Thanks to the reform and opening-up, the urbanization rate surged from 17.9 percent in 1978 to 58.5 percent in 2018 and urban population bloomed from 170 million to 810 million during the same period, while average living space per capita expanded from 6.7 square meters to 36.6 sq m, said Yao Yao, head of research for JLL China.
In the early days of reform and opening-up, ensuring and improving basic living conditions for citizens was paramount with a focus on developing staff housing for enterprises and public institutions, according to the report.
The establishment of special economic zones and the development of commodity housing gave rise to the real estate market, introducing a new stage of urbanization.
In the past 30 years, China has experienced a rapid urbanization, with the urban population swelling by hundreds of millions, requiring an equally rapid development of new homes, according to Macdonald of Savills.
In 1998, a housing reform was launched in China to phase out the past welfare housing system, making market forces play the dominant role in the development of residential properties.
“Since then, Chinese cities witnessed a soaring demand for residential properties in the coming decades, not only from the new urban population, but also from the upgraded living requirements of local people,” said Xie with CBRE.

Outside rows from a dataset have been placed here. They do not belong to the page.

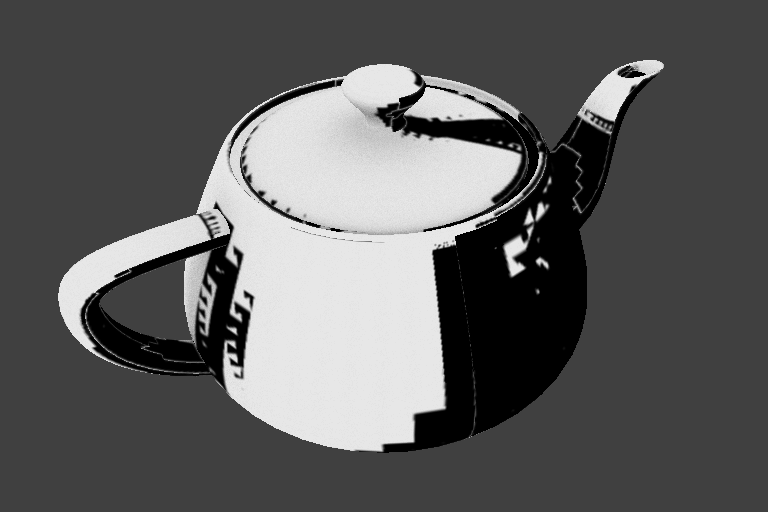
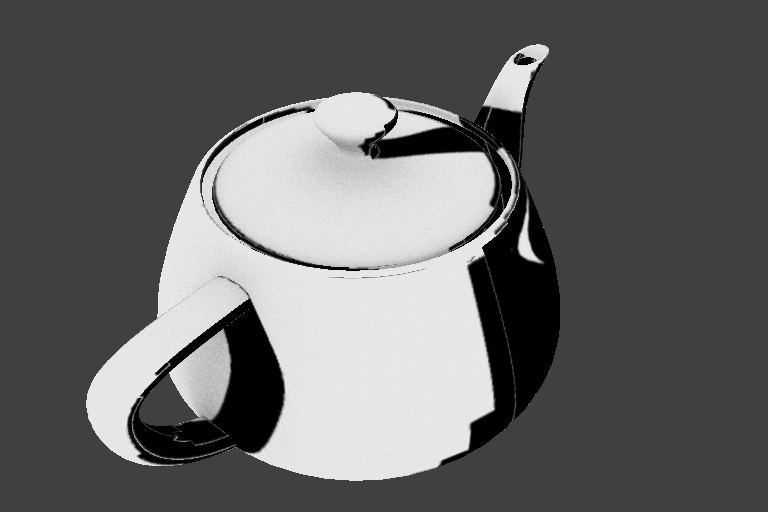
interpolate using barycentric coordinates instead of weighted average

Changed region(s): [[0.0625, 0.0625, 0.875, 0.9375]]

diff --git a/intersect.cpp b/intersect.cpp
@@ -101,15 +101,29 @@ bool MoBBox::intersect(const MoRay& ray, float* t_near, float* t_far) const
     return tmax >= tmin;
 }
 
-float3 MoTriangle::interpolate(const float2& uv) const
+float3 MoTriangle::uvInterpolate(const float2& uv) const
 {
-    float w0,w1,w2;
+    float3 barycentricCoordinates = uvBarycentric(uv);
+    return v0 * barycentricCoordinates[0] + v1 * barycentricCoordinates[1] + v2 * barycentricCoordinates[2];
+}
 
-    w0 = length(uv - uv0);
-    w1 = length(uv - uv1);
-    w2 = length(uv - uv2);
+float3 MoTriangle::uvBarycentric(const float2 &uv) const
+{
+    float x[4] = {uv.x, uv0.x, uv1.x, uv2.x};
+    float y[4] = {uv.y, uv0.y, uv1.y, uv2.y};
 
-    return (v0 * w0 + v1 * w1 + v2 * w2) / (w0 + w1 + w2);
+    float d = (y[2] - y[3]) * (x[1] - x[3]) + (x[3] - x[2]) * (y[1] - y[3]);
+    float l1 = ((y[2] - y[3]) * (x[0] - x[3]) + (x[3] - x[2]) * (y[0] - y[3]))
+            / d;
+    float l2 = ((y[3] - y[1]) * (x[0] - x[3]) + (x[1] - x[3]) * (y[0] - y[3]))
+            / d;
+    float l3 = 1 - l1 - l2;
+
+#if 0
+    float2 test = l1 * uv0 + l2 * uv1 + l3 * uv2;
+#endif
+
+    return float3(l1, l2, l3);
 }
 
 // Adapted from the Möller–Trumbore intersection algorithm

diff --git a/main.cpp b/main.cpp
@@ -75,7 +75,7 @@ int main(int, char**)
             };
 
             int2 resolution(1024,1024);
-            std::vector<Sample> outputUV(resolution[0] * resolution[1], {0,0,0,0});
+            std::vector<Sample> outputUV(resolution[0] * resolution[1], {255,255,255,255});
             std::vector<Sample> output3D(resolution[0] * resolution[1], {0,0,0,0});
 
             double fov = 75.0 * 3.14159 / 360;
@@ -107,7 +107,7 @@ int main(int, char**)
                         std::uint32_t index = (resolution[1] - row - 1) * resolution[0] + column;
                         if (moIntersectBVH(node->mesh->bvhUV, MoRay(float3(uv, -1.0f), {0,0,1}), intersection, &uvIntersectAlgorithm))
                         {
-                            float3 world = intersection.interpolate(uv);
+                            float3 world = intersection.uvInterpolate(uv);
 
                             auto dir = float3(-100,40,40)-world;
                             dir = normalize(dir);

diff --git a/intersect.h b/intersect.h
@@ -60,7 +60,8 @@ struct MoTriangle
     {
         return linalg::aliases::float3((uv0 + uv1 + uv2) / 3.0f, 0.f);
     }
-    linalg::aliases::float3 interpolate(const linalg::aliases::float2& uv) const;
+    linalg::aliases::float3 uvInterpolate(const linalg::aliases::float2& uv) const;
+    linalg::aliases::float3 uvBarycentric(const linalg::aliases::float2& uv) const;
 };
 
 bool moRayTriangleIntersect(const MoRay& ray, const MoTriangle& triangle, linalg::aliases::float3& intersectionPoint);

diff --git a/README.md b/README.md
@@ -3,6 +3,7 @@
 ![sample viewer_output](https://raw.githubusercontent.com/mittpat/meshoui-ray/master/screenshot.png)
 
 Efficient baking of self-shadowing to texture on CPU.
+Works by raycasting from uv coordinates on the surface of the model to a light source.
 
 Compiling
 -------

The modern structure of the core urban areas in China’s major cities took shape during the period between 1998 and 2007, thanks to the development of transportation.

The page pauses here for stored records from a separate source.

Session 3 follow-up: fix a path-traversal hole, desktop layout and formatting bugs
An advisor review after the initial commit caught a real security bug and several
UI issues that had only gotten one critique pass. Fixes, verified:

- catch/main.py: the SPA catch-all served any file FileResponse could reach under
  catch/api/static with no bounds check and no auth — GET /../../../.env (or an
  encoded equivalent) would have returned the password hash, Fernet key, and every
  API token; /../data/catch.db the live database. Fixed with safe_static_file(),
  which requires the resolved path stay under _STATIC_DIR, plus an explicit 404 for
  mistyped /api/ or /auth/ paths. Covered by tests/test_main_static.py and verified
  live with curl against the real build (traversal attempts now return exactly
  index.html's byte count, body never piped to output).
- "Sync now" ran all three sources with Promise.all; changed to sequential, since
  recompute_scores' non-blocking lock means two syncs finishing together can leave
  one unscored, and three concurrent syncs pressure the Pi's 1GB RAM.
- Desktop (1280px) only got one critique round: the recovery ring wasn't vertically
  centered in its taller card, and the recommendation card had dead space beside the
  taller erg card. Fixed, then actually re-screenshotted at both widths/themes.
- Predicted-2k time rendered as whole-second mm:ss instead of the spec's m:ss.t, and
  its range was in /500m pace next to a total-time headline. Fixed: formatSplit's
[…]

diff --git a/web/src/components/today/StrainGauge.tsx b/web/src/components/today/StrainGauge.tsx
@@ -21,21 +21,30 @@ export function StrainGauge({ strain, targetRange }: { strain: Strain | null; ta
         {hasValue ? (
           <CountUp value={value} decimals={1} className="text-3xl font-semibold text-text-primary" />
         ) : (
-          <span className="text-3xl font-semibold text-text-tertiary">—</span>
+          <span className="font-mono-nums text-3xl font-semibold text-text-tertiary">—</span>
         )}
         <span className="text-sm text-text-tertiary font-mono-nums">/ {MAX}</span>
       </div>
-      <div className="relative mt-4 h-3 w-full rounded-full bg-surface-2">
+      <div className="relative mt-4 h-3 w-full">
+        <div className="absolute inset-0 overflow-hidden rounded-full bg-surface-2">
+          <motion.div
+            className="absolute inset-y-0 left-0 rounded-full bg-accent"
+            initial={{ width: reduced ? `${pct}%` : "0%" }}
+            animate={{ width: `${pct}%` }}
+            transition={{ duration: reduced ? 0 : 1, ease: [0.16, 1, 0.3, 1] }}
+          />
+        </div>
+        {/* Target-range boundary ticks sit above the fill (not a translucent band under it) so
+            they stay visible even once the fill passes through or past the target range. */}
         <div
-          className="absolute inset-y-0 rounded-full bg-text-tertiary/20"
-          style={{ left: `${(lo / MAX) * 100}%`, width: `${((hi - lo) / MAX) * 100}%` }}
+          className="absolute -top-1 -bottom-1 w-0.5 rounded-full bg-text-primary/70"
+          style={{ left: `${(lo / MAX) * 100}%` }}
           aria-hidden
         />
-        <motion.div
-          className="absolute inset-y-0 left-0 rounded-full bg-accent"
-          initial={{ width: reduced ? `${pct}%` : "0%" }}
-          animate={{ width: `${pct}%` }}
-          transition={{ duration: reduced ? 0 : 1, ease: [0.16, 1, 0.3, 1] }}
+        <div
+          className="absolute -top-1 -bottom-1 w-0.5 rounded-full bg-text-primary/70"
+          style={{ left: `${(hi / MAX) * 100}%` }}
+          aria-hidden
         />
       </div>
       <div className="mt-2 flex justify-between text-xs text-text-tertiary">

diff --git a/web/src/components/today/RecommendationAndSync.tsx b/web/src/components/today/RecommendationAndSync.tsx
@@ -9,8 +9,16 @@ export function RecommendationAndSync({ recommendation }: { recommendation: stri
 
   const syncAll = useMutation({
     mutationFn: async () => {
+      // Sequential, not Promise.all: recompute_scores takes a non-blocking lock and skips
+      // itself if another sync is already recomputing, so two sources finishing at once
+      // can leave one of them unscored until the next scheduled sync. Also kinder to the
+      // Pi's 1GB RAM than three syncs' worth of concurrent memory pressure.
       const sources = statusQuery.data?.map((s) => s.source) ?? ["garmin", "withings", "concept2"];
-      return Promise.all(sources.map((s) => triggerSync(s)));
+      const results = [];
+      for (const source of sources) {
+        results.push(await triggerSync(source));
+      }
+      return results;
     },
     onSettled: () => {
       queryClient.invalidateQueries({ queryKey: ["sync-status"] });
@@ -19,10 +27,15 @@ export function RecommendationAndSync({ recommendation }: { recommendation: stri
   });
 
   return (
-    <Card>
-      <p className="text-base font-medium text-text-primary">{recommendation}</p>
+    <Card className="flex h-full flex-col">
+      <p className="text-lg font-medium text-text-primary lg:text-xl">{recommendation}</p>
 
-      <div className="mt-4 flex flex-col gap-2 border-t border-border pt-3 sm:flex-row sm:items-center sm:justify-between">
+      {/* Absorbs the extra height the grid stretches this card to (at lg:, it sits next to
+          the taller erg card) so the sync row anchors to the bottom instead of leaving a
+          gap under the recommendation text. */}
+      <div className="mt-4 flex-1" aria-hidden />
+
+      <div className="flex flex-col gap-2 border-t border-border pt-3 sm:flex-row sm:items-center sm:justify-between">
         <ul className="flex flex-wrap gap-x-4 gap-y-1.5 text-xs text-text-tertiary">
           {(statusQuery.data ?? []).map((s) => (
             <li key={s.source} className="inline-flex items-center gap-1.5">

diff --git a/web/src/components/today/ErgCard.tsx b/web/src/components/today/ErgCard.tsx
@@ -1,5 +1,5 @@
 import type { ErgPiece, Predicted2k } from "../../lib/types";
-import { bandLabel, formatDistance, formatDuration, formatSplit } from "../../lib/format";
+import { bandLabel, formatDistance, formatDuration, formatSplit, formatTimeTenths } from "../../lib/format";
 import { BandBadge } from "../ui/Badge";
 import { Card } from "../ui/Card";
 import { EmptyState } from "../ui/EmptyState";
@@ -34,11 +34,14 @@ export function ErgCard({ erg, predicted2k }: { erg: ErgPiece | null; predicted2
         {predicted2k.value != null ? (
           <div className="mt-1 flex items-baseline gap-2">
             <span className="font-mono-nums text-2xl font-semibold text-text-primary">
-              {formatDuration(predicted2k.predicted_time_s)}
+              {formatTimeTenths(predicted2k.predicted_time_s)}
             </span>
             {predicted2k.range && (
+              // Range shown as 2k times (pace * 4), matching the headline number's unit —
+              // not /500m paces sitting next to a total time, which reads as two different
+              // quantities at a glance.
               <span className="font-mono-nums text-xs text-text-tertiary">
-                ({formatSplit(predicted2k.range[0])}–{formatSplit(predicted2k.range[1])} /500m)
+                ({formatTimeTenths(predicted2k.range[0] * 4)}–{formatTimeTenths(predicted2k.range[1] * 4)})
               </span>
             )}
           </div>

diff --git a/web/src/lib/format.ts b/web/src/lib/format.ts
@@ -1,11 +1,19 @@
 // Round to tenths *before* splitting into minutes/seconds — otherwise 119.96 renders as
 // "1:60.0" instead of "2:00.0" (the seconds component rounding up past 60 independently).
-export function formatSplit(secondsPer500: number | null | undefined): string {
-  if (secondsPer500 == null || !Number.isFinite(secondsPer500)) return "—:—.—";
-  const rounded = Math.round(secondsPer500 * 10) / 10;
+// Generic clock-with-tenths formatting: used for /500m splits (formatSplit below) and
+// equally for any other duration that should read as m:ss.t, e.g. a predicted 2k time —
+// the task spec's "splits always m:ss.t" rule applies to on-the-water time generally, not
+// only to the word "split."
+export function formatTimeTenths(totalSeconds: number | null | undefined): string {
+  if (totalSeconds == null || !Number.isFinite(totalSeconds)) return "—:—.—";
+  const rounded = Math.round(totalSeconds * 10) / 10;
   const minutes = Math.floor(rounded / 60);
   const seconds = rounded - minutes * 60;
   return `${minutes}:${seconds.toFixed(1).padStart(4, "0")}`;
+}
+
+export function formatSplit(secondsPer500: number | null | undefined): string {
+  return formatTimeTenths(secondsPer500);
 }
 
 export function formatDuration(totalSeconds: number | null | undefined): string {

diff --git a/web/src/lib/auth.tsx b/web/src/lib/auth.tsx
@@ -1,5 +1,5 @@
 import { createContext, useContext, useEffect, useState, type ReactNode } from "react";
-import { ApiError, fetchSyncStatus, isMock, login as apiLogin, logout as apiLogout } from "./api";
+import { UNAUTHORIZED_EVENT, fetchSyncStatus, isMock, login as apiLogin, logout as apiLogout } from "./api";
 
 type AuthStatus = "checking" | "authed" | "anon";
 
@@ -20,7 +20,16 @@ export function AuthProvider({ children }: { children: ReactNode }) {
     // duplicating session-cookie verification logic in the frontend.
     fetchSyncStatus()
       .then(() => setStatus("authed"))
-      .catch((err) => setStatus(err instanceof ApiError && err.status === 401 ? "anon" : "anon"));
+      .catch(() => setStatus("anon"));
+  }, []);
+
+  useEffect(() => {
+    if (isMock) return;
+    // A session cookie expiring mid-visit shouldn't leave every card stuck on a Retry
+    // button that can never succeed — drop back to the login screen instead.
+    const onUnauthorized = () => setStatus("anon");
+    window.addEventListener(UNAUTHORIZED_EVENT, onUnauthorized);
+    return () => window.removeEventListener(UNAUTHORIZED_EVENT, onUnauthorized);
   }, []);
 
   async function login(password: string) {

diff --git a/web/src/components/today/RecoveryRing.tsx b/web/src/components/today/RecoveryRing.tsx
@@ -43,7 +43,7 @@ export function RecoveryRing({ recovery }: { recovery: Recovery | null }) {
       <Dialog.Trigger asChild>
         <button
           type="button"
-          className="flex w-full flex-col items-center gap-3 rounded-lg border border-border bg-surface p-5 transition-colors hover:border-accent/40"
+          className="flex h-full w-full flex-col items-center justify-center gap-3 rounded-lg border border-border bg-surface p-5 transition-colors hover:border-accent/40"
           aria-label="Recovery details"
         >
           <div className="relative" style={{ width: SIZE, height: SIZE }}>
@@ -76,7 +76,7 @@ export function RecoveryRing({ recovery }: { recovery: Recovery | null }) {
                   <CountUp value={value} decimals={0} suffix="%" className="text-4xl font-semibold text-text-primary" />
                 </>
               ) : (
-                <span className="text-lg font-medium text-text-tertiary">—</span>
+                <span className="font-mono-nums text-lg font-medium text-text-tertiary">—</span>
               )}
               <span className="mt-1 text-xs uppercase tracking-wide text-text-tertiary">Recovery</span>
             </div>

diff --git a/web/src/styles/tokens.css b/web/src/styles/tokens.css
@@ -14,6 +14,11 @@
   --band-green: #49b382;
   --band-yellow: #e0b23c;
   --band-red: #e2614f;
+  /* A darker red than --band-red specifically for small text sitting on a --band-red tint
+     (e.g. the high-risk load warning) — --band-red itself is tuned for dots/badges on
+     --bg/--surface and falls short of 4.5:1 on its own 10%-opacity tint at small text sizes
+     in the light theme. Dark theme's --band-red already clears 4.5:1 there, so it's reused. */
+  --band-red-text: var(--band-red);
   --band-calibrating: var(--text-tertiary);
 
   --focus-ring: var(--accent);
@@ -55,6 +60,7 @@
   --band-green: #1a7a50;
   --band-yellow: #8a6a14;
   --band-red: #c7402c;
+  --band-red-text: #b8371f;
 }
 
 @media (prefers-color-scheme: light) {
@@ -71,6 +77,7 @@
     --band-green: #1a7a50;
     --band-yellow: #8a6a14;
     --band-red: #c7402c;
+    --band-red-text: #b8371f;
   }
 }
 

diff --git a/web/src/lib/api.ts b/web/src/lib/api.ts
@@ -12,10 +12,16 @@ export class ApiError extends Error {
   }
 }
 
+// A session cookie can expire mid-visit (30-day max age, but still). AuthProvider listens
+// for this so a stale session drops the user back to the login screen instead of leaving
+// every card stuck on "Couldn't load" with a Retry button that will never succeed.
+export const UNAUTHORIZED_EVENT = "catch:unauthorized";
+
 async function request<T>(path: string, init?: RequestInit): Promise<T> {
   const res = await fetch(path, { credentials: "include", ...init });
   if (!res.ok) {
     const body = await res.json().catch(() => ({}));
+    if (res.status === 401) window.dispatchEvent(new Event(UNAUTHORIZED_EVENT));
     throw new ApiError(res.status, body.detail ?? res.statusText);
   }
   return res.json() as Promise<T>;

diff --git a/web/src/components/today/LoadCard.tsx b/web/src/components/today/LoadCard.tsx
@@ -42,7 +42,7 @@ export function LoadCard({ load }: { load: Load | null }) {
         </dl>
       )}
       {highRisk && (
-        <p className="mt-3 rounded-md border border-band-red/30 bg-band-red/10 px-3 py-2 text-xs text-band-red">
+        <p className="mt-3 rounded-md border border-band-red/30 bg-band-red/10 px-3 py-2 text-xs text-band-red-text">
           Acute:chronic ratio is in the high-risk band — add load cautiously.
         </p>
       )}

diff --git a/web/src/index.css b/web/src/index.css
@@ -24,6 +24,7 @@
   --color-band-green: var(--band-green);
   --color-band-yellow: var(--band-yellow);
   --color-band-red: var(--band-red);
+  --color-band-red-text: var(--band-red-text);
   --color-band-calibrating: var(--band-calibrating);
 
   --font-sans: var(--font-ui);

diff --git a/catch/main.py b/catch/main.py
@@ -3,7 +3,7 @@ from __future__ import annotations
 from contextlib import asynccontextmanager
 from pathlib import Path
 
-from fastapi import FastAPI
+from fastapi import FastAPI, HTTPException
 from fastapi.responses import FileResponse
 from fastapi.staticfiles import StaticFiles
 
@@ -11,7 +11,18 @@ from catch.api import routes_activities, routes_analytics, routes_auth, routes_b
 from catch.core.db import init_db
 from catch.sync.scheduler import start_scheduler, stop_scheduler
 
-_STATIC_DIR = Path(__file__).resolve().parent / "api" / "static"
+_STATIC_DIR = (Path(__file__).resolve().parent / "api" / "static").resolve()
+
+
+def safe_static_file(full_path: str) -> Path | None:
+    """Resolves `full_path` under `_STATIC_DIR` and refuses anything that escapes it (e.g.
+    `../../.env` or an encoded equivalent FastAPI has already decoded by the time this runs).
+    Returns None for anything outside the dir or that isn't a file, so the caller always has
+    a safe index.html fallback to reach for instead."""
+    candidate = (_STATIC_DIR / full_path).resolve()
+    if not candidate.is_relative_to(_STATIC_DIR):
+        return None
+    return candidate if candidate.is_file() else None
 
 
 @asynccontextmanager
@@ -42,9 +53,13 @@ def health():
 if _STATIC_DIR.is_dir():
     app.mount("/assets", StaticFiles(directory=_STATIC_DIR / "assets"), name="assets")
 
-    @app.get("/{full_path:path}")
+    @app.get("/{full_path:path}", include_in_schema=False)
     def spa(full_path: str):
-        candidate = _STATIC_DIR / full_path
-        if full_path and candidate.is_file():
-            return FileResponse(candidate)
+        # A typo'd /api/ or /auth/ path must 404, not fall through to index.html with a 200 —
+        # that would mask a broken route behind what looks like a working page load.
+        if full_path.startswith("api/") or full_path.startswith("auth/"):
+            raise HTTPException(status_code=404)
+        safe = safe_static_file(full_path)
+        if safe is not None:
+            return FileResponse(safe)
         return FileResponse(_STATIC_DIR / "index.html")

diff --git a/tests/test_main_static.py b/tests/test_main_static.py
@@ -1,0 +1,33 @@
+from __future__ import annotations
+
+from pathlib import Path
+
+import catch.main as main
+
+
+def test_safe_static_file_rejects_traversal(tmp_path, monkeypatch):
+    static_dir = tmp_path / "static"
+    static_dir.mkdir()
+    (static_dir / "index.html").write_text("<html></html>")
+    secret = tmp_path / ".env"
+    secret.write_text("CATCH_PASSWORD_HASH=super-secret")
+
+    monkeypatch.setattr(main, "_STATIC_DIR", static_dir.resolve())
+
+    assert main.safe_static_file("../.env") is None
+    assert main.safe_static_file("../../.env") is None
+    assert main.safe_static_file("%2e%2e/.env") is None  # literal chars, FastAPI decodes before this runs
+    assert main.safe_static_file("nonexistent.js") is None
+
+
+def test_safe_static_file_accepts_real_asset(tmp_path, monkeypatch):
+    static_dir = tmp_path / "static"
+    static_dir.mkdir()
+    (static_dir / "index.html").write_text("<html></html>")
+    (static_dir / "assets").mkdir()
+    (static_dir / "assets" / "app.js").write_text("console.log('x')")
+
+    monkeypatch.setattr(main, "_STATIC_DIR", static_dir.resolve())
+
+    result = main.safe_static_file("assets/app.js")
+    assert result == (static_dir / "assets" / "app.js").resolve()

Since 2008, China’s real estate market, after a wave of rapid growth, has entered a mature stage. But due to lack of alternative investment channels, investors deployed a large amount of money in the property market. Caught between government regulations and market forces, the real estate market experienced several small cycles of adjustments, with prices rising periodically.
Therefore, the Central Economic Working Conference at the end of 2016 proposed for the first time that houses are for living, not for speculation, which was widely regarded as a key tone-setting message.
Ever since, policy regulation increasingly focused on establishing a long-term mechanism, as evidenced by stricter buying and lending restrictions, price caps, increases in social housing and support for developing long-term rental apartments.
In the meantime, integrated development initiatives for regions such as Beijing-Tianjin-Hebei integration, the Yangtze River Delta, and the Greater Bay Area, are gaining momentum. The regional integration will contribute to a more efficient use of resources, help shape the new urban structure, and promote higher-quality economic development.
Experts said as the pace of urbanization slows down, the new urbanization mode is shifting from meeting basic necessities to improving living standards through better design and building standards that are more sustainable and durable.
According to Macdonald, future work will focus on more efficient use of existing land designated for development purposes, better connectivity and integration of urban clusters to create greater efficiencies and economic opportunities as well as promotion of tenant rights in line with property owner rights as well as the reform of the hukou system, while also ensuring housing is affordable for everybody.
Xie Chen with CBRE sees cross-border opportunities for all real estate sectors from the new urbanization. “Real estate of various forms makes our most important life and work environment, no matter it is work, life, or leisure activities,” said Xie.
Yao of JLL said: “There is particularly high demand for long-term rental as the young and new urban population in major Chinese cities cannot afford the high cost of buying properties, so long-term rental will see substantial growth.”
“After only 40 years of reform and opening-up, and just 20 years into the formation of the modern real estate industry, there is still tremendous untapped potential in China for greater urbanization, advancement in industrial upgrading and growth in consumer markets,” said Robert McKellar, executive chairman of Savills Asia-Pacific.